Tips for Removing Soap from Plastic Molds
Posted on September 20, 2016.
Tips for Removing Melt & Pour Soap from Plastic Molds
Most of the time it is fairly easy to remove melt and pour soap from plastic molds, however, every once in awhile you might get a stubborn batch that isn't as easy to remove. Here is our list of tips to ensure that your soap will come out easily:
Tip #1: When pouring your soap into the mold when it is in its liquid form, make sure to fill each cavity of the mold all the way to the top. This will make unmolding more simple.
Tip #2: Make sure that your soap has completely dried and hardened. We recommend letting your soap sit in the mold to harden for at least 12 to 24 hours after pouring. The time depends on the size of the soap, but it should be completely hard to the touch before you try to remove it from the mold.
Tip #3: Place your molded soap into the freezer for 30 minutes. The mold will expand as it warms back up to room temperature.
Tip #4: Run the bottom of the mold (which would be the top of your soap when it is unmolded) under warm water. Be sure not to get any water on the soap itself.
Tip #5: If all else fails, use a hair dryer to slightly warm the soap from the bottom of the mold. Make sure you don't heat it too hot, as you don't want the soap to melt...you only want it to get slightly soft.
After you feel like your soap is loose enough, turn the mold over and using pressure from both of your thumbs, press the soap out of the mold. It should now come out very easily!
Tips for Removing Cold Process Soap from Plastic Molds
You definitely can use plastic molds to make cold process soap. Many CP (cold process) soap makers like plastic molds for the beautiful detail they provide; however, it can be slightly more bothersome to remove CP soap from plastic molds, but it can be done. Here are some tips that we've learned that help when removing CP soap from plastic molds:
Tip #1: Have patience!
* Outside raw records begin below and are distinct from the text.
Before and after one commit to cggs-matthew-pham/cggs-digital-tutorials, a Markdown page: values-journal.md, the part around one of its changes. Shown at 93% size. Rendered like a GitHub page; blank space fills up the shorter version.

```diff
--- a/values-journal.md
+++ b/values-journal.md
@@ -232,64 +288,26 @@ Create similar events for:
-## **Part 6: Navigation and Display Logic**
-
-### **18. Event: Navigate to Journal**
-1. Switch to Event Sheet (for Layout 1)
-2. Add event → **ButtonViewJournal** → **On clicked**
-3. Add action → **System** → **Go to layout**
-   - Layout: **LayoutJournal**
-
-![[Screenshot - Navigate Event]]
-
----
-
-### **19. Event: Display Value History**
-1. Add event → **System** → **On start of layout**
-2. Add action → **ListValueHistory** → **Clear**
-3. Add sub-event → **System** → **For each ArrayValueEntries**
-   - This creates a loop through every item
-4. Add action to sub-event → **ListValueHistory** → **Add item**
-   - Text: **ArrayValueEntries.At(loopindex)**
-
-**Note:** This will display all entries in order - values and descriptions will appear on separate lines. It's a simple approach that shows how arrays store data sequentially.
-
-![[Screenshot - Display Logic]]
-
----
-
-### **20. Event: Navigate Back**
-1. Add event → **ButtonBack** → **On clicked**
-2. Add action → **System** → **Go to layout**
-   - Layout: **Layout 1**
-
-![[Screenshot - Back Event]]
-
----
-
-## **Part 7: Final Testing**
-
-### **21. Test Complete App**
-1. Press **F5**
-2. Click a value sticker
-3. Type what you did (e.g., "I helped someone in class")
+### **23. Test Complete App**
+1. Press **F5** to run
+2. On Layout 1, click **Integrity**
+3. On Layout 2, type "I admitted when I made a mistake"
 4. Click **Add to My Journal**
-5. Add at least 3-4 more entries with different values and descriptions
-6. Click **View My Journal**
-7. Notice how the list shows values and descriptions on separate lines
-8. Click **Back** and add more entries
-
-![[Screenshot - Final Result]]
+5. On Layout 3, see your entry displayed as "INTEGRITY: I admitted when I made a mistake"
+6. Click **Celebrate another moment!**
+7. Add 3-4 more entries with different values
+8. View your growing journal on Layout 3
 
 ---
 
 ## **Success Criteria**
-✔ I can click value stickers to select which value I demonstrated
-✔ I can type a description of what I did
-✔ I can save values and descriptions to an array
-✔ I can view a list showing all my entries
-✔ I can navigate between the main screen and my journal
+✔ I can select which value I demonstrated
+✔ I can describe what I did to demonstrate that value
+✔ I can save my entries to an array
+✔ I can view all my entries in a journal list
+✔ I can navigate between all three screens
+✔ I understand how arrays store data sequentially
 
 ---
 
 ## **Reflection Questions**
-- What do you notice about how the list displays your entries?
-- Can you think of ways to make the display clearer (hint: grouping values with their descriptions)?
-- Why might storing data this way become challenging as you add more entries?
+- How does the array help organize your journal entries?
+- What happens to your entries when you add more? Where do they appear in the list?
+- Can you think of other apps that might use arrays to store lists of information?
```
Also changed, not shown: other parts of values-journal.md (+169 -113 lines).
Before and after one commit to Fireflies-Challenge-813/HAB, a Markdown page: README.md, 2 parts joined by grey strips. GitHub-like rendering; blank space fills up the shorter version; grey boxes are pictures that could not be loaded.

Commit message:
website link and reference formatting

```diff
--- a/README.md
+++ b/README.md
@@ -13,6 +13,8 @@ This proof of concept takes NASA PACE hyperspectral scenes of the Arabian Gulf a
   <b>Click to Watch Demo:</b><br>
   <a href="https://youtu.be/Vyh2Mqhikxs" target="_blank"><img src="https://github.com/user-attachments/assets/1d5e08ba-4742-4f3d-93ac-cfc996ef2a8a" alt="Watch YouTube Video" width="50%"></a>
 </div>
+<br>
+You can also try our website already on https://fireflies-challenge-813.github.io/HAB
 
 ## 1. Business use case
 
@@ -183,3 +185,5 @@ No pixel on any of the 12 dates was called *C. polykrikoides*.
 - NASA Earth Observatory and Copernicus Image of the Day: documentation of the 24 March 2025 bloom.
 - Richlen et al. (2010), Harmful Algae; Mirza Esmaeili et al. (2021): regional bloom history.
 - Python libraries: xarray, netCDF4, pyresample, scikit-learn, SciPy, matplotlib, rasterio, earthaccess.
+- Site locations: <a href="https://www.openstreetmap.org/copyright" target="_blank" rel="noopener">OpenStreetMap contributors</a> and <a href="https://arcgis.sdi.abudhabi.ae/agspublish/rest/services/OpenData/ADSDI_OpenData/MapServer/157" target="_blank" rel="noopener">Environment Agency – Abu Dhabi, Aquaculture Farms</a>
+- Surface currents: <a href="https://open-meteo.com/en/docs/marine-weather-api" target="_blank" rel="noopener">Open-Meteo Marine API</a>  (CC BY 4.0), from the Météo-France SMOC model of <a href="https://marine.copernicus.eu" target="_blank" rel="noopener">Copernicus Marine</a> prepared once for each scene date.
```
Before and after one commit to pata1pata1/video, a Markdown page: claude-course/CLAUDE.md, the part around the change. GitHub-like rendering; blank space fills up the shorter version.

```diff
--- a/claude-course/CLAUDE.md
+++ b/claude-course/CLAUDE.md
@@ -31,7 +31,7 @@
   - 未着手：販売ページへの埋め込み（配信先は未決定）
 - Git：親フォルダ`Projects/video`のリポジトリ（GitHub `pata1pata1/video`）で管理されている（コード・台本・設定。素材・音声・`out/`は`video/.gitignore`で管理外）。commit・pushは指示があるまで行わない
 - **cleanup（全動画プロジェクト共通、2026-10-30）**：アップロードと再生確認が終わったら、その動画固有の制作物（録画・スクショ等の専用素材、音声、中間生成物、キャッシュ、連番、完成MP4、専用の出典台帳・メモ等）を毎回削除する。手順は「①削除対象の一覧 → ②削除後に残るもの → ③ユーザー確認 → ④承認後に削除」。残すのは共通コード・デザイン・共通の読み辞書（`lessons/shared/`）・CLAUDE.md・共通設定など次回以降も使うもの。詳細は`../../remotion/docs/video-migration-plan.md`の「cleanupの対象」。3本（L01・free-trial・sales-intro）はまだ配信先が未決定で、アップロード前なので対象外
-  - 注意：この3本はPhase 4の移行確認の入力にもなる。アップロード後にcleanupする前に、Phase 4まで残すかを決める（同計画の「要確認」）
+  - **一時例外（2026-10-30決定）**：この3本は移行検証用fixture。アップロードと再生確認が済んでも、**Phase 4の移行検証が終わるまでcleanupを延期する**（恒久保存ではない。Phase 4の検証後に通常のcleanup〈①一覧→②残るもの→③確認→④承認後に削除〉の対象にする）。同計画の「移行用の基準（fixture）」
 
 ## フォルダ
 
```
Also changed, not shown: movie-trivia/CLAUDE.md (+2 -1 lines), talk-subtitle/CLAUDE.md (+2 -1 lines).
Since it's not as easy for air to get to your CP soap when using plastic molds, it does require that you allow it to sit in the mold to harden longer. It can take up to 2 weeks before you might be able to remove CP soap from a plastic mold. You can test to see if the soap is hard enough by trying to remove one. If it starts to bend or crack, then you know you need to wait a day or two longer.
Tip #2: Use a CP soap recipe that contains a lot of hard oils. Some examples of hard oils include coconut oil, palm oil, cocoa butter and shea butter. We recommend to stay away from soft oil CP soap recipes if using a plastic mold. Examples of soft oils are sweet almond oil and olive oil.
Tip #3: Try adding sodium lactate to your cool lye water. The recommended amount to use is 1 teaspoon per pound of oils in your recipe. Sodium lactate is the sodium salt of lactic acid. It basically will make your soap harder which in turn makes it easier to remove from a plastic mold.
Once your CP soap is ready to remove from the mold, simply break the seal between the soap and the mold by pulling gently on the sides. Then turn the mold over and push gently from the bottom using even pressure from both thumbs. If your soap is hard enough, it will come out smoothly with the details still intact. If you are still experiencing difficulty, you can try putting it into the freezer for 30 minutes, cool back down to room temperature and then retry unmolding.